A few months ago I did a food photography shoot for a pizza take-away and an Indian take-away restaurant. The owners hired me because they knew that high-quality images on their promotion would attract more customers and increase sales.
This however, is not the normal sentiment shared by most restaurant owners. Many restaurant owners are simply too stubborn, or too lazy to make sure their hard work in the kitchen gets portrayed onto print and web advertising in the correct manner.
Why would anyone spend Â£1,000 a month on leaflet advertising, Yellow Pages and glossy magazines to try and boost their restaurant’s customer base and then use cheap photos taken with a Â£50 camera bought for them for Christmas at Tesco? It baffles my mind.
If you look around at the top restaurants in the world, the majority of them have hired exceptional food photographers to photograph their food and restaurant. Why should you do any differently?
The old saying is still true, YOU HAVE TO SPEND MONEY TO MAKE MONEY. And it’s no different with your food photos.
The below images are taken from the menus these restaurants, which I photographed a while ago, are currently using. It is of their actual food, not stock photography. So when a customer receives a menu through their letterbox, orders and comes home with a take-away from the restaurant it looks the same as portrayed in the menu. This is very important… it earns the trust of the prospective restaurant customer.
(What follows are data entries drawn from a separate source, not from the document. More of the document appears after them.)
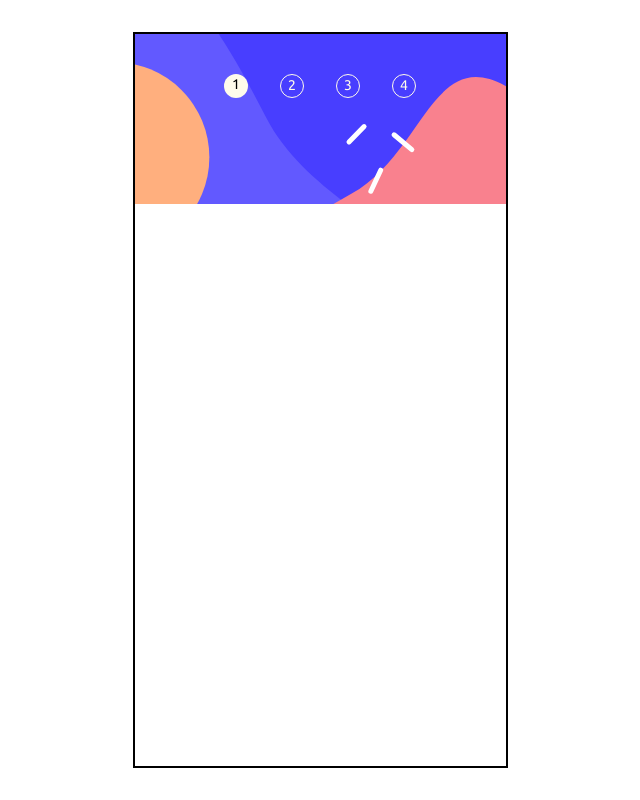
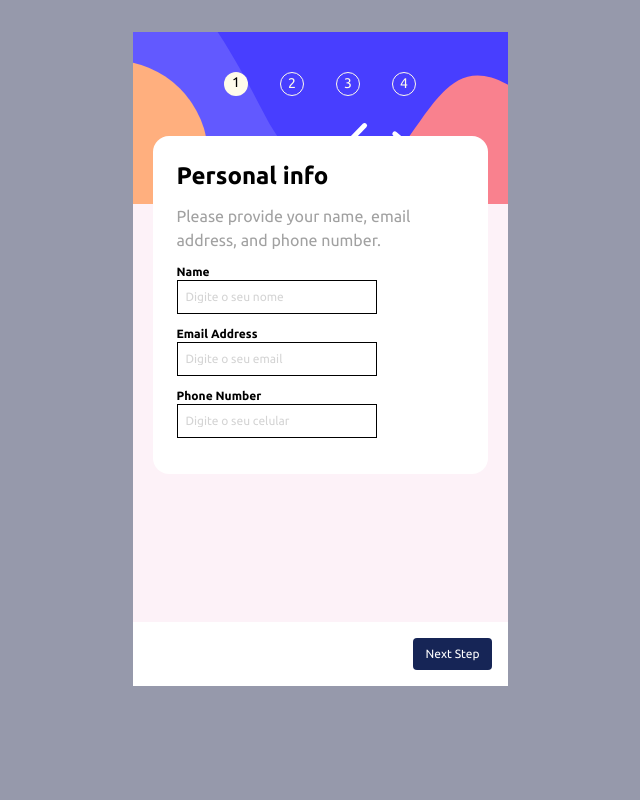
Before and after one commit to Paulo-Borges/multietapasReact, a React (Vite) app: page / in a window 1280 px wide. Shown: the whole page, without its empty margins (320-960 px from the left). Built offline with nearby package versions, Linux system fonts and the light colour scheme.

Commit message:
feat: finished personal

```diff
--- a/src/App.css
+++ b/src/App.css
@@ -23,6 +23,9 @@
   --Blue-50: hsl(231, 100%, 99%);
   --White-color: hsl(0, 100%, 100%);
 }
+body {
+  background-color: hsl(231, 11%, 63%);
+}
 
 /* - Mobile: 375px
 - Desktop: 1440px */
--- a/src/App.jsx
+++ b/src/App.jsx
@@ -1,10 +1,16 @@
 import "./App.css";
 import Banner from "./assets/images/bg-sidebar-mobile.svg";
+import { useNavigate } from "react-router-dom";
 
 function App() {
+  const navigate = useNavigate();
+
+  function handleNextStep() {
+    navigate("/select");
+  }
   return (
-    <>
-      <div className="border-2 w-[375px] ">
+    <div className=" w-[375px] h-[657px] bg-wite">
+      <div className=" w-[375px] h-[590px] relative bg-pink-50 ">
         <div className="flex justify-center ">
           <ul className="flex absolute z-10 gap-8 pt-10 ">
             <li className="text-sm bg-amber-50 w-6 h-6 rounded-full pt-0.4">
@@ -22,8 +28,46 @@ function App() {
           </ul>
           <img className="relative " src={Banner} alt="" />
         </div>
+        <form className="flex flex-col bg-white w-[335px] m-auto absolute left-5 top-26 p-6 items-start rounded-2xl">
+          <h1 className="font-bold text-2xl mb-3">Personal info</h1>
+          <p className="flex text-left mb-3 text-neutral-400 ">
+            Please provide your name, email address, and phone number.
+          </p>
+          <label className="font-semibold text-xs" htmlFor="">
+            Name
+          </label>
+          <input
+            className="border text-black placeholder:text-neutral-300 text-xs p-2 mb-3"
+            type="text"
+            placeholder="Digite o seu nome"
+          />
+          <label className="font-semibold text-xs" htmlFor="">
+            Email Address
+          </label>
+          <input
+            className="border  text-black placeholder:text-neutral-300 text-xs p-2 mb-3"
+            type="text"
+            placeholder="Digite o seu email"
+          />
+          <label className="font-semibold text-xs" htmlFor="">
+            Phone Number
+          </label>
+          <input
+            className="border  text-black placeholder:text-neutral-300 text-xs p-2 mb-3"
+            type="text"
+            placeholder="Digite o seu celular"
+          />
+        </form>
       </div>
-    </>
+      <div className="flex justify-end p-4 bg-white">
+        <button
+          className=" bg-blue-950 py-2 px-3 text-xs rounded text-white"
+          onClick={handleNextStep}
+        >
+          Next Step
+        </button>
+      </div>
+    </div>
   );
 }
 
```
Using stock photos is a good way for any budding restauranteur to start, but once your restaurant is off the ground, proper, professional images are a must if you want to stay competitive and truly show your potential and existing customers what your food is all about.
My client was very happy with these images and has seen sales increase steadily since we took them.
This past week I had the excellent pleasure of photographing the UK’s greatest swing bands, The Jive Aces. Some of you may of seen them on Britain’s Got Talent earlier this year.
It was a long day… we had to fit all of them on a stage and their equipment, something I’ve never done before, shooting such a large studio image. But I think the results speak for themselves.
The editing of the below images was done by a member of the band and he did a fantastic job extracting them from a white background.
Thanks to everyone for including me and I hope you love your images!
A few weeks ago I was asked to come up to London and photograph a series of photos at one of my favorite restaurant chains on Earth; L’Atelier by Joel Robuchon.
The Many Faces of Potatoes website had asked Mr. Robuchon to come up with a very special tasting menu, the World’s first potato tasting menu and he did a splendid job.
My focus was to be on the potatoes themselves and not distract the background with clunky props. It was to be natural and all the focus needed to be on the food.
A large website is carrying a story about the menu and using my images, which is what you see below.
To view the entire article please click here.